Description of the task: All entries below must be retyped exactly, though pictures are to be skipped.

[Before-and-after change records]
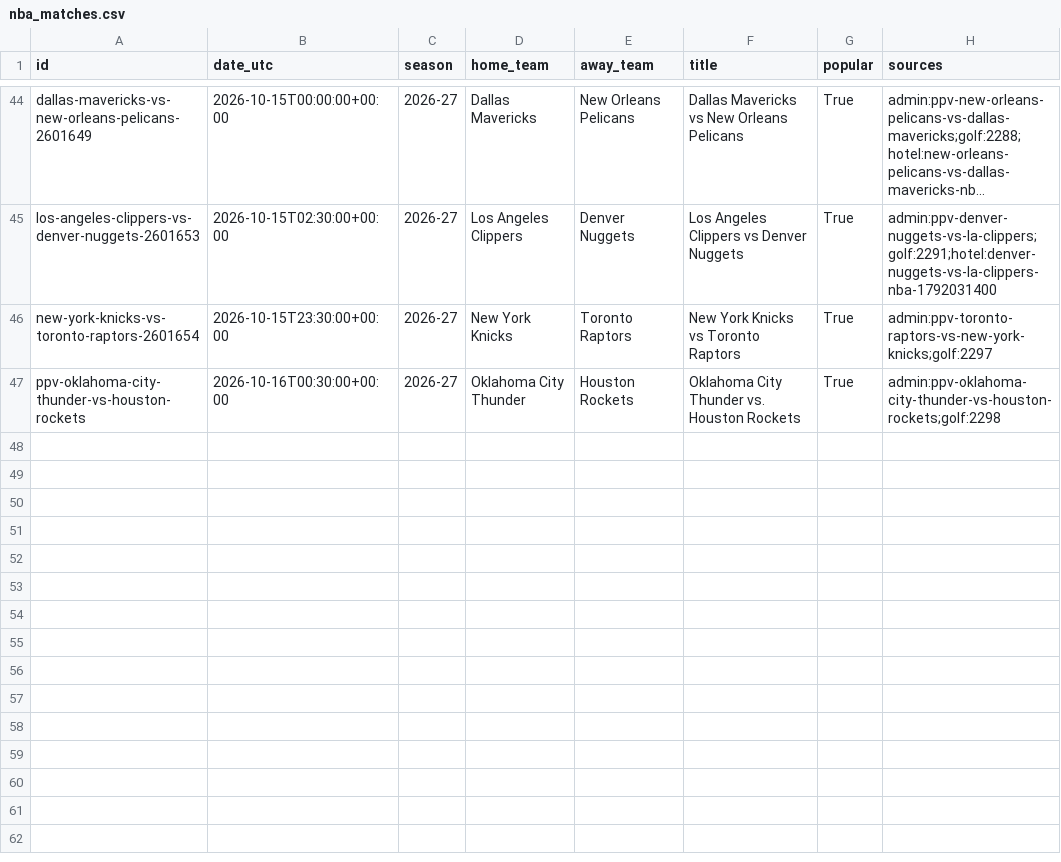
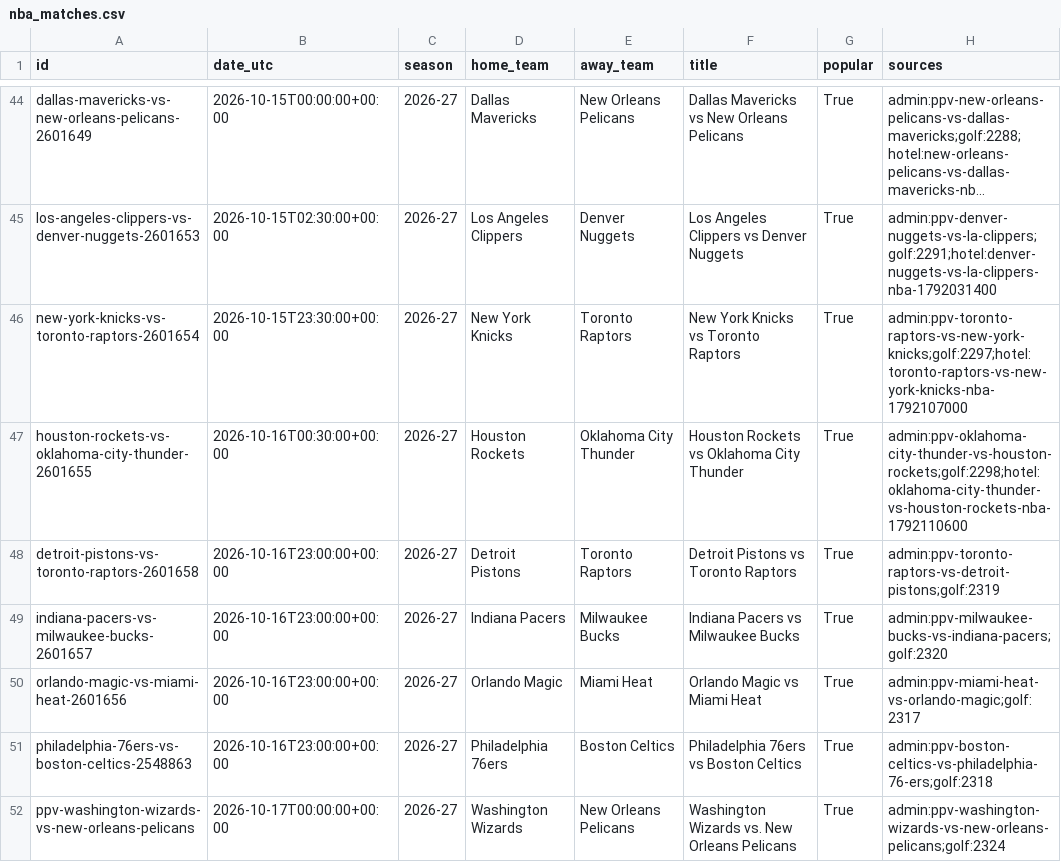
Before and after one commit to HaoPhuc/nba-2026-prediction, a CSV file: data/nba_matches.csv, drawn as a sheet; only a part is shown, gaps mark what is left out; long unchanged cells end in …; the diff covers the shown part only; the diff names each change by its address in the sheet, - before the commit and + after, or states it on an @@ line.

```diff
--- a/data/nba_matches.csv
+++ b/data/nba_matches.csv
-H46 (sources): admin:ppv-toronto-raptors-vs-new-york-knicks;golf:2297
+H46 (sources): admin:ppv-toronto-raptors-vs-new-york-knicks;golf:2297;hotel:toronto-raptors-vs-new-york-knicks-nba-1792107000
-A47 (id): ppv-oklahoma-city-thunder-vs-houston-rockets
+A47 (id): houston-rockets-vs-oklahoma-city-thunder-2601655
-D47 (home_team): Oklahoma City Thunder
+D47 (home_team): Houston Rockets
-E47 (away_team): Houston Rockets
+E47 (away_team): Oklahoma City Thunder
-F47 (title): Oklahoma City Thunder vs. Houston Rockets
+F47 (title): Houston Rockets vs Oklahoma City Thunder
-H47 (sources): admin:ppv-oklahoma-city-thunder-vs-houston-rockets;golf:2298
+H47 (sources): admin:ppv-oklahoma-city-thunder-vs-houston-rockets;golf:2298;hotel:oklahoma-city-thunder-vs-houston-rockets-nba-1792110600
+row 48: detroit-pistons-vs-toronto-raptors-2601658 | 2026-10-16T23:00:00+00:00 | 2026-27 | Detroit Pistons | Toronto Raptors | Detroit Pistons vs Toronto Raptors | True | admin:ppv-toronto-raptors-vs-detroit-pistons;golf:2319
+row 49: indiana-pacers-vs-milwaukee-bucks-2601657 | 2026-10-16T23:00:00+00:00 | 2026-27 | Indiana Pacers | Milwaukee Bucks | Indiana Pacers vs Milwaukee Bucks | True | admin:ppv-milwaukee-bucks-vs-indiana-pacers;golf:2320
+row 50: orlando-magic-vs-miami-heat-2601656 | 2026-10-16T23:00:00+00:00 | 2026-27 | Orlando Magic | Miami Heat | Orlando Magic vs Miami Heat | True | admin:ppv-miami-heat-vs-orlando-magic;golf:2317
+row 51: philadelphia-76ers-vs-boston-celtics-2548863 | 2026-10-16T23:00:00+00:00 | 2026-27 | Philadelphia 76ers | Boston Celtics | Philadelphia 76ers vs Boston Celtics | True | admin:ppv-boston-celtics-vs-philadelphia-76-ers;golf:2318
+row 52: ppv-washington-wizards-vs-new-orleans-pelicans | 2026-10-17T00:00:00+00:00 | 2026-27 | Washington Wizards | New Orleans Pelicans | Washington Wizards vs. New Orleans Pelicans | True | admin:ppv-washington-wizards-vs-new-orleans-pelicans;golf:2324
```
Also changed, not shown: 7 added rows and 1 moved row elsewhere in this file, 1 other file.
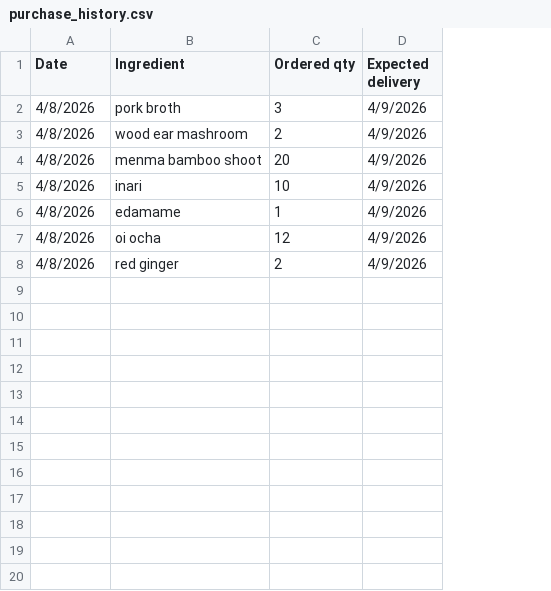
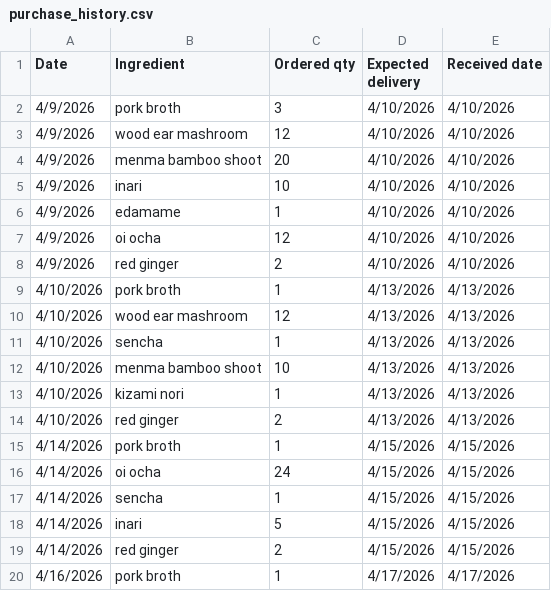
Before and after one commit to maruyaya/Kinton_Sales_Inventory, a CSV file: data/raw/purchase_history.csv, drawn as a sheet; only a part is shown; the diff covers the shown part only; the diff names each change by its address in the sheet, - before the commit and + after, or states it on an @@ line.

```diff
--- a/data/raw/purchase_history.csv
+++ b/data/raw/purchase_history.csv
+column E (Received date), rows 2-8: all 4/10/2026
-A2:A8 (Date): 4/8/2026
+A2:A8 (Date): 4/9/2026
-D2:D8 (Expected delivery): 4/9/2026
+D2:D8 (Expected delivery): 4/10/2026
-C3 (Ordered qty): 2
+C3 (Ordered qty): 12
+row 9: 4/10/2026 | pork broth | 1 | 4/13/2026 | 4/13/2026
+row 10: 4/10/2026 | wood ear mashroom | 12 | 4/13/2026 | 4/13/2026
+row 11: 4/10/2026 | sencha | 1 | 4/13/2026 | 4/13/2026
+row 12: 4/10/2026 | menma bamboo shoot | 10 | 4/13/2026 | 4/13/2026
+row 13: 4/10/2026 | kizami nori | 1 | 4/13/2026 | 4/13/2026
+row 14: 4/10/2026 | red ginger | 2 | 4/13/2026 | 4/13/2026
+row 15: 4/14/2026 | pork broth | 1 | 4/15/2026 | 4/15/2026
+row 16: 4/14/2026 | oi ocha | 24 | 4/15/2026 | 4/15/2026
+row 17: 4/14/2026 | sencha | 1 | 4/15/2026 | 4/15/2026
+row 18: 4/14/2026 | inari | 5 | 4/15/2026 | 4/15/2026
+row 19: 4/14/2026 | red ginger | 2 | 4/15/2026 | 4/15/2026
+row 20: 4/16/2026 | pork broth | 1 | 4/17/2026 | 4/17/2026
```
Also changed, not shown: 18 added rows elsewhere in this file, data/raw/stock_history.csv, 8 other files.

Result of this task:
Before and after one commit to HaoPhuc/nba-2026-prediction, a CSV file: data/nba_matches.csv, drawn as a sheet; only a part is shown, gaps mark what is left out; long unchanged cells end in …; the diff covers the shown part only; the diff names each change by its address in the sheet, - before the commit and + after, or states it on an @@ line.

```diff
--- a/data/nba_matches.csv
+++ b/data/nba_matches.csv
-H46 (sources): admin:ppv-toronto-raptors-vs-new-york-knicks;golf:2297
+H46 (sources): admin:ppv-toronto-raptors-vs-new-york-knicks;golf:2297;hotel:toronto-raptors-vs-new-york-knicks-nba-1792107000
-A47 (id): ppv-oklahoma-city-thunder-vs-houston-rockets
+A47 (id): houston-rockets-vs-oklahoma-city-thunder-2601655
-D47 (home_team): Oklahoma City Thunder
+D47 (home_team): Houston Rockets
-E47 (away_team): Houston Rockets
+E47 (away_team): Oklahoma City Thunder
-F47 (title): Oklahoma City Thunder vs. Houston Rockets
+F47 (title): Houston Rockets vs Oklahoma City Thunder
-H47 (sources): admin:ppv-oklahoma-city-thunder-vs-houston-rockets;golf:2298
+H47 (sources): admin:ppv-oklahoma-city-thunder-vs-houston-rockets;golf:2298;hotel:oklahoma-city-thunder-vs-houston-rockets-nba-1792110600
+row 48: detroit-pistons-vs-toronto-raptors-2601658 | 2026-10-16T23:00:00+00:00 | 2026-27 | Detroit Pistons | Toronto Raptors | Detroit Pistons vs Toronto Raptors | True | admin:ppv-toronto-raptors-vs-detroit-pistons;golf:2319
+row 49: indiana-pacers-vs-milwaukee-bucks-2601657 | 2026-10-16T23:00:00+00:00 | 2026-27 | Indiana Pacers | Milwaukee Bucks | Indiana Pacers vs Milwaukee Bucks | True | admin:ppv-milwaukee-bucks-vs-indiana-pacers;golf:2320
+row 50: orlando-magic-vs-miami-heat-2601656 | 2026-10-16T23:00:00+00:00 | 2026-27 | Orlando Magic | Miami Heat | Orlando Magic vs Miami Heat | True | admin:ppv-miami-heat-vs-orlando-magic;golf:2317
+row 51: philadelphia-76ers-vs-boston-celtics-2548863 | 2026-10-16T23:00:00+00:00 | 2026-27 | Philadelphia 76ers | Boston Celtics | Philadelphia 76ers vs Boston Celtics | True | admin:ppv-boston-celtics-vs-philadelphia-76-ers;golf:2318
+row 52: ppv-washington-wizards-vs-new-orleans-pelicans | 2026-10-17T00:00:00+00:00 | 2026-27 | Washington Wizards | New Orleans Pelicans | Washington Wizards vs. New Orleans Pelicans | True | admin:ppv-washington-wizards-vs-new-orleans-pelicans;golf:2324
```
Also changed, not shown: 7 added rows and 1 moved row elsewhere in this file, 1 other file.
Before and after one commit to maruyaya/Kinton_Sales_Inventory, a CSV file: data/raw/purchase_history.csv, drawn as a sheet; only a part is shown; the diff covers the shown part only; the diff names each change by its address in the sheet, - before the commit and + after, or states it on an @@ line.

```diff
--- a/data/raw/purchase_history.csv
+++ b/data/raw/purchase_history.csv
+column E (Received date), rows 2-8: all 4/10/2026
-A2:A8 (Date): 4/8/2026
+A2:A8 (Date): 4/9/2026
-D2:D8 (Expected delivery): 4/9/2026
+D2:D8 (Expected delivery): 4/10/2026
-C3 (Ordered qty): 2
+C3 (Ordered qty): 12
+row 9: 4/10/2026 | pork broth | 1 | 4/13/2026 | 4/13/2026
+row 10: 4/10/2026 | wood ear mashroom | 12 | 4/13/2026 | 4/13/2026
+row 11: 4/10/2026 | sencha | 1 | 4/13/2026 | 4/13/2026
+row 12: 4/10/2026 | menma bamboo shoot | 10 | 4/13/2026 | 4/13/2026
+row 13: 4/10/2026 | kizami nori | 1 | 4/13/2026 | 4/13/2026
+row 14: 4/10/2026 | red ginger | 2 | 4/13/2026 | 4/13/2026
+row 15: 4/14/2026 | pork broth | 1 | 4/15/2026 | 4/15/2026
+row 16: 4/14/2026 | oi ocha | 24 | 4/15/2026 | 4/15/2026
+row 17: 4/14/2026 | sencha | 1 | 4/15/2026 | 4/15/2026
+row 18: 4/14/2026 | inari | 5 | 4/15/2026 | 4/15/2026
+row 19: 4/14/2026 | red ginger | 2 | 4/15/2026 | 4/15/2026
+row 20: 4/16/2026 | pork broth | 1 | 4/17/2026 | 4/17/2026
```
Also changed, not shown: 18 added rows elsewhere in this file, data/raw/stock_history.csv, 8 other files.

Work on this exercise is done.